A few months down the line and while activity on mastodon has subsided since the first waves in 2022, the hard core who are still here are REALLY cool. I feel refreshed and revitalised after checking the stream in a way I have not experienced for a long time on twitter.
It’s also made me reflect on the way I had used social media in the past (probably far too much time spent there if I’m honest with myself). I had accumulated a lot of followers and could quite happily spend hours browsing the algorithmic feed, but especially recently, a lot of that browsing was like snacking on cookies, it was time that would have been more fufilling going in depth on a project or enjoying my leisure time without thjat SoMe filter. At some point twitter helped to find good stuff too, but even before the Musk takeover and mass departures it wass getting harder and harder to find genuinely interesting stuff amid the flood of witty oneliners and outrage driven algorithmically pushed tweets.
After the takeover there has been poisonous floodtide of misinformation and anti-science drivel, not to mention anti-semitism, racism and general bigotry. The climate denial that has arisen since Elon Musk bought the platform wasn’t even this bad during climategate. I have no idea why it has got this awful again recently. I assume the same state actors and misinformation manipulators and their bot armies. Either way, even though I missed some accounts and friends, I no longer want to be supporting a billionaire’s hobby project. SO in the best social democratic tradition, I’m withdrawing my (free) labour.
I moved over towards the end of last year and while I kept an eye on the birdsite, I didn’t feel the need to engage there anymore. I was cross-posting exclusively from Mastodon to Twitter until the crossposter service was ended at the end of January. The end of the open API this week is probably the final end for me. I may post links to my blog for a little while longer, but probably that’s just prolonging the inevitable.

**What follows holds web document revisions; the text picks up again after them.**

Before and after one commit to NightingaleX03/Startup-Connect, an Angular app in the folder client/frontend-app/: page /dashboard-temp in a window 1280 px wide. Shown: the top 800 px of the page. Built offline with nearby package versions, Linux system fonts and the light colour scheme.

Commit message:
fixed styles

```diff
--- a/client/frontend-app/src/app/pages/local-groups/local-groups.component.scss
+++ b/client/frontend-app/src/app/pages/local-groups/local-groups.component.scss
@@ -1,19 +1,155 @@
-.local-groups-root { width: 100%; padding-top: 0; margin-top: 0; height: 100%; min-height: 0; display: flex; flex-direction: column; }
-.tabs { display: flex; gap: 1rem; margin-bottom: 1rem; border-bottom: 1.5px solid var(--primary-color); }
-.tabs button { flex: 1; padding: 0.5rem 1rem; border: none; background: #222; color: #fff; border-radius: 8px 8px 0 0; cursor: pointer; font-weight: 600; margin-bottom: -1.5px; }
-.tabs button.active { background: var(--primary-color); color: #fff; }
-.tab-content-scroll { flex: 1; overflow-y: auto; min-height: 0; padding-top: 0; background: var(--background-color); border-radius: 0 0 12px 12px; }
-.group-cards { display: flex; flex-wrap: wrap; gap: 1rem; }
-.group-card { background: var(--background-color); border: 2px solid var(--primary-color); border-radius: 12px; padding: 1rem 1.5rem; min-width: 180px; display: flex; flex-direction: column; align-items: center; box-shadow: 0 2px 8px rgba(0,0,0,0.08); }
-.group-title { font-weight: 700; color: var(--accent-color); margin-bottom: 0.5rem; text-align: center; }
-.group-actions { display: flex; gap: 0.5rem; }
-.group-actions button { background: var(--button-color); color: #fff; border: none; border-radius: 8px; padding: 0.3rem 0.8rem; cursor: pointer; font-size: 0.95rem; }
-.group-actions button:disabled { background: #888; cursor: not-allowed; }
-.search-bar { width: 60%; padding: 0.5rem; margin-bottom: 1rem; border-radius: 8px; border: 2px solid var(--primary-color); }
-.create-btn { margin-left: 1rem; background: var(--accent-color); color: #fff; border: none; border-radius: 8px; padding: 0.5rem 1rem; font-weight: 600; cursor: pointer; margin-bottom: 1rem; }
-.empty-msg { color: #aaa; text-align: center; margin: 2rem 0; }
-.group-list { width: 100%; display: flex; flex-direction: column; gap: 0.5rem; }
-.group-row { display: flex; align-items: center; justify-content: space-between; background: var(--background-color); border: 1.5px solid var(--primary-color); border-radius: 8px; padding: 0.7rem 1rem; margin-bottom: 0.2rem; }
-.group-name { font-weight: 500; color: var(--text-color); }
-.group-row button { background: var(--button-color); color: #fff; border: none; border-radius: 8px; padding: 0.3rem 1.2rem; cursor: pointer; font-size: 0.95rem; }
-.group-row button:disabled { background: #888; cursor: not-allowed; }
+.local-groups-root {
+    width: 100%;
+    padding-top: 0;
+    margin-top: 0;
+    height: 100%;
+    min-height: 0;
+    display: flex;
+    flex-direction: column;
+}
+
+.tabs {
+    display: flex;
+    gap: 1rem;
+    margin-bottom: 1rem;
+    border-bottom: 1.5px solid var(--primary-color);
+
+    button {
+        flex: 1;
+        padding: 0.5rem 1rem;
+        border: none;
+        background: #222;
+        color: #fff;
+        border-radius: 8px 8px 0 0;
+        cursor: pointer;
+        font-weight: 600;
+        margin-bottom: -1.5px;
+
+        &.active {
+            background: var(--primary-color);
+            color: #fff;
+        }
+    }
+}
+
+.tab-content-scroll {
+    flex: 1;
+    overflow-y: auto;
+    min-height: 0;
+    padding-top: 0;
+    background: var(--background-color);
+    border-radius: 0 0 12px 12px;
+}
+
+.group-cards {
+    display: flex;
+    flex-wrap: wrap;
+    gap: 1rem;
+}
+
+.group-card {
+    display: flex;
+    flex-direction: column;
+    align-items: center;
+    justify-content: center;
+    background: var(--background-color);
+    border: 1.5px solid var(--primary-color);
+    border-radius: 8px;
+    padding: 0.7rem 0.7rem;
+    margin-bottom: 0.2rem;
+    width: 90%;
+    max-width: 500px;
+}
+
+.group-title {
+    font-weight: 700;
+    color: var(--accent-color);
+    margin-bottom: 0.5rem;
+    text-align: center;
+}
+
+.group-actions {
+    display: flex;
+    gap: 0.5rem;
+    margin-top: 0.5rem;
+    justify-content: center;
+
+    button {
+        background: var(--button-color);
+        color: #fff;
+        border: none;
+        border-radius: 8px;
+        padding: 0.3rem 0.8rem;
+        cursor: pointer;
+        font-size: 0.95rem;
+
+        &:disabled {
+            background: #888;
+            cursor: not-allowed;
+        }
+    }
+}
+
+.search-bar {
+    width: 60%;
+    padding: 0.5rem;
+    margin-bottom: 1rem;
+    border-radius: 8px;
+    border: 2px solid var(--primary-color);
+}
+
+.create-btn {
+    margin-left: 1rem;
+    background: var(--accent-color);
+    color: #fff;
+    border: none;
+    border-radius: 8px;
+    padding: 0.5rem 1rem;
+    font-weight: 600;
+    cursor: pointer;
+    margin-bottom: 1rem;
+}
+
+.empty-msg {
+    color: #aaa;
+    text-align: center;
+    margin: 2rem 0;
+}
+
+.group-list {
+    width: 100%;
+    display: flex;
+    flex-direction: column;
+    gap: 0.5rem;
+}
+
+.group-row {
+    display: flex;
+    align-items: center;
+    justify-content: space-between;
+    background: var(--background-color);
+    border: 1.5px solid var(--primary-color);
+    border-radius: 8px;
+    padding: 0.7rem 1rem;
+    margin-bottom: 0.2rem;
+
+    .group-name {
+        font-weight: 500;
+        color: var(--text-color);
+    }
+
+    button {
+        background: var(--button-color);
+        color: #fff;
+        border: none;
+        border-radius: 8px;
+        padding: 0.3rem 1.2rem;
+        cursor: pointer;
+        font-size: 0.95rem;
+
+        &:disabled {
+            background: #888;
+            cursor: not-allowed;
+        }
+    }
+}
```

So now it’s time to take stock. I will hold on to my account, though probably locked to new followers, I may drop in from time to time but I don’t plan to engage over there at all. I have downloaded my archive (while I still could) and started deleting my tweets. As of today there is a year’s worth left. I’ll probably scrap that at some point too.
So, do I miss it? Yes, a bit. More than I missed the swamp of facebook when I left there in 2016. But not as much as I thought I would. Possibly because the discovery of the fediverse is leading me to becoming a far more active netizen again, rather than a passive consumer of snack food. I do miss some accounts and friends who have not moved over, though I hope they will one day.
And the ever wise Danish genre and Grundtvig expert Sune Auken expressed it pretty well in one of his daily reminders: “I know why I left, and I know what I lost, but I’m not going back and I don’t miss the experience of twitter even as I miss excellent friends”
And where from here? Well the cool thing about the fediverse is we are in control, we get to decide (at least to some limited extent) what it should look like in the future. It is not a corporate walled garden, we get to work on and improve it and make it after our own image. The same was once true to some extent of twitter and in fact many of it’s best features were user-driven originally.
More to the point, this whole sorry saga has made me realise two things:
I don’t want to build stuff on someone else’s platform anymore.
I need to be much more mindful of the way I use social media and the internet. I have too many responsibilities to family, friends and work to fritter away a mindless hour on social media snack food. But there is nonetheless value and entertainment in creating and sharing:
The bottom line of this general thinking is that a simple, carefully curated, minimalist digital life is not a rejection of technology or a reactionary act of skepticism; it is, by contrast, an embrace of the immense value these new tools can offer…if we’re willing to do the hard work of figuring out how to best leverage them on behalf of the things we truly care about.Cal Newport, Digital Minimalism